== Segment start ==
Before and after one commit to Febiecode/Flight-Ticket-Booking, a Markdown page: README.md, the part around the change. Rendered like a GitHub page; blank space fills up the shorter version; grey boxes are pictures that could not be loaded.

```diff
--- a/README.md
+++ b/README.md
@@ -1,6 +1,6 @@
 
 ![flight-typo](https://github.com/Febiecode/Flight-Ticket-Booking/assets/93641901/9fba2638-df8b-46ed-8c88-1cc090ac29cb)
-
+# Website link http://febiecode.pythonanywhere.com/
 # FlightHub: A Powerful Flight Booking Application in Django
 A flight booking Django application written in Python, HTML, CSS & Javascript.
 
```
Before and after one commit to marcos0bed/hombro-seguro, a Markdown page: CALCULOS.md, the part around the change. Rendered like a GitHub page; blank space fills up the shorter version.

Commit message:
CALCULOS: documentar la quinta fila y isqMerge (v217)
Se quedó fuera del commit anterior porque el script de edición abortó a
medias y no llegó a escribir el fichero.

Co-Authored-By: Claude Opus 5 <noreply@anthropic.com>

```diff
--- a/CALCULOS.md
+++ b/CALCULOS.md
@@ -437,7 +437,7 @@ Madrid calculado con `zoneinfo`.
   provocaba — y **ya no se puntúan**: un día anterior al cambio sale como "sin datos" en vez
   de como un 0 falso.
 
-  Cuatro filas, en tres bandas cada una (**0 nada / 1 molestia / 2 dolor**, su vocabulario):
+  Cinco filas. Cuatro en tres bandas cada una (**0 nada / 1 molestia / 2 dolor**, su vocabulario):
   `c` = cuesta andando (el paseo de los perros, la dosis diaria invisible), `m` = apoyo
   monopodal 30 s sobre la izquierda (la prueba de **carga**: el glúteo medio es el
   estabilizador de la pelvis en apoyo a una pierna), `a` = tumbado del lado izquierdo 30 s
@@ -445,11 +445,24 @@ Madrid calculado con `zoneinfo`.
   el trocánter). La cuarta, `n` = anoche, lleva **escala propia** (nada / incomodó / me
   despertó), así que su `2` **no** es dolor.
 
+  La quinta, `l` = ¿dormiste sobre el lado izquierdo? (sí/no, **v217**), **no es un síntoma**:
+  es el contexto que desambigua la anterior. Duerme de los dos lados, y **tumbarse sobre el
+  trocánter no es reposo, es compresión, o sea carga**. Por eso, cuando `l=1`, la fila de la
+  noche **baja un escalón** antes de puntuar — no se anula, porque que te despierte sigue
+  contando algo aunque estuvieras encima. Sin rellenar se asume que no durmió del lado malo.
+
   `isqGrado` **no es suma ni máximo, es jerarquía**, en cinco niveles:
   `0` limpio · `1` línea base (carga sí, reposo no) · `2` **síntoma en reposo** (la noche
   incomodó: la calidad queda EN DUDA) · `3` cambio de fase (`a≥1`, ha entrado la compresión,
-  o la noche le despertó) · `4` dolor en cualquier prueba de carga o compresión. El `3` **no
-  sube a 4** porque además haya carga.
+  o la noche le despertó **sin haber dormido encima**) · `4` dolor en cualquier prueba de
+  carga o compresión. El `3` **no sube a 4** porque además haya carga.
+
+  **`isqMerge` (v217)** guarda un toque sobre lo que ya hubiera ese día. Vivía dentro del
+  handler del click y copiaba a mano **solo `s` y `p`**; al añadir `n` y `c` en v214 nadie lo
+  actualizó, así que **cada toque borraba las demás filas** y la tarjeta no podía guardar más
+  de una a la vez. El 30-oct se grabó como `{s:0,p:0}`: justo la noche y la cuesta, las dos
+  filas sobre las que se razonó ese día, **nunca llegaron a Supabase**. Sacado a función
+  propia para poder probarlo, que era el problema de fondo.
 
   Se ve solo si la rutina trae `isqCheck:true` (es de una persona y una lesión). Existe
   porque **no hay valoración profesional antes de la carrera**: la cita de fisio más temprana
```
== Segment end ==
- REQUIREMENT -
Every entry is to be repeated exactly as it stands.

- SOLUTION TO THIS TASK -
Before and after one commit to Febiecode/Flight-Ticket-Booking, a Markdown page: README.md, the part around the change. Rendered like a GitHub page; blank space fills up the shorter version; grey boxes are pictures that could not be loaded.

```diff
--- a/README.md
+++ b/README.md
@@ -1,6 +1,6 @@
 
 ![flight-typo](https://github.com/Febiecode/Flight-Ticket-Booking/assets/93641901/9fba2638-df8b-46ed-8c88-1cc090ac29cb)
-
+# Website link http://febiecode.pythonanywhere.com/
 # FlightHub: A Powerful Flight Booking Application in Django
 A flight booking Django application written in Python, HTML, CSS & Javascript.
 
```
Before and after one commit to marcos0bed/hombro-seguro, a Markdown page: CALCULOS.md, the part around the change. Rendered like a GitHub page; blank space fills up the shorter version.

Commit message:
CALCULOS: documentar la quinta fila y isqMerge (v217)
Se quedó fuera del commit anterior porque el script de edición abortó a
medias y no llegó a escribir el fichero.

Co-Authored-By: Claude Opus 5 <noreply@anthropic.com>

```diff
--- a/CALCULOS.md
+++ b/CALCULOS.md
@@ -437,7 +437,7 @@ Madrid calculado con `zoneinfo`.
   provocaba — y **ya no se puntúan**: un día anterior al cambio sale como "sin datos" en vez
   de como un 0 falso.
 
-  Cuatro filas, en tres bandas cada una (**0 nada / 1 molestia / 2 dolor**, su vocabulario):
+  Cinco filas. Cuatro en tres bandas cada una (**0 nada / 1 molestia / 2 dolor**, su vocabulario):
   `c` = cuesta andando (el paseo de los perros, la dosis diaria invisible), `m` = apoyo
   monopodal 30 s sobre la izquierda (la prueba de **carga**: el glúteo medio es el
   estabilizador de la pelvis en apoyo a una pierna), `a` = tumbado del lado izquierdo 30 s
@@ -445,11 +445,24 @@ Madrid calculado con `zoneinfo`.
   el trocánter). La cuarta, `n` = anoche, lleva **escala propia** (nada / incomodó / me
   despertó), así que su `2` **no** es dolor.
 
+  La quinta, `l` = ¿dormiste sobre el lado izquierdo? (sí/no, **v217**), **no es un síntoma**:
+  es el contexto que desambigua la anterior. Duerme de los dos lados, y **tumbarse sobre el
+  trocánter no es reposo, es compresión, o sea carga**. Por eso, cuando `l=1`, la fila de la
+  noche **baja un escalón** antes de puntuar — no se anula, porque que te despierte sigue
+  contando algo aunque estuvieras encima. Sin rellenar se asume que no durmió del lado malo.
+
   `isqGrado` **no es suma ni máximo, es jerarquía**, en cinco niveles:
   `0` limpio · `1` línea base (carga sí, reposo no) · `2` **síntoma en reposo** (la noche
   incomodó: la calidad queda EN DUDA) · `3` cambio de fase (`a≥1`, ha entrado la compresión,
-  o la noche le despertó) · `4` dolor en cualquier prueba de carga o compresión. El `3` **no
-  sube a 4** porque además haya carga.
+  o la noche le despertó **sin haber dormido encima**) · `4` dolor en cualquier prueba de
+  carga o compresión. El `3` **no sube a 4** porque además haya carga.
+
+  **`isqMerge` (v217)** guarda un toque sobre lo que ya hubiera ese día. Vivía dentro del
+  handler del click y copiaba a mano **solo `s` y `p`**; al añadir `n` y `c` en v214 nadie lo
+  actualizó, así que **cada toque borraba las demás filas** y la tarjeta no podía guardar más
+  de una a la vez. El 30-oct se grabó como `{s:0,p:0}`: justo la noche y la cuesta, las dos
+  filas sobre las que se razonó ese día, **nunca llegaron a Supabase**. Sacado a función
+  propia para poder probarlo, que era el problema de fondo.
 
   Se ve solo si la rutina trae `isqCheck:true` (es de una persona y una lesión). Existe
   porque **no hay valoración profesional antes de la carrera**: la cita de fisio más temprana
```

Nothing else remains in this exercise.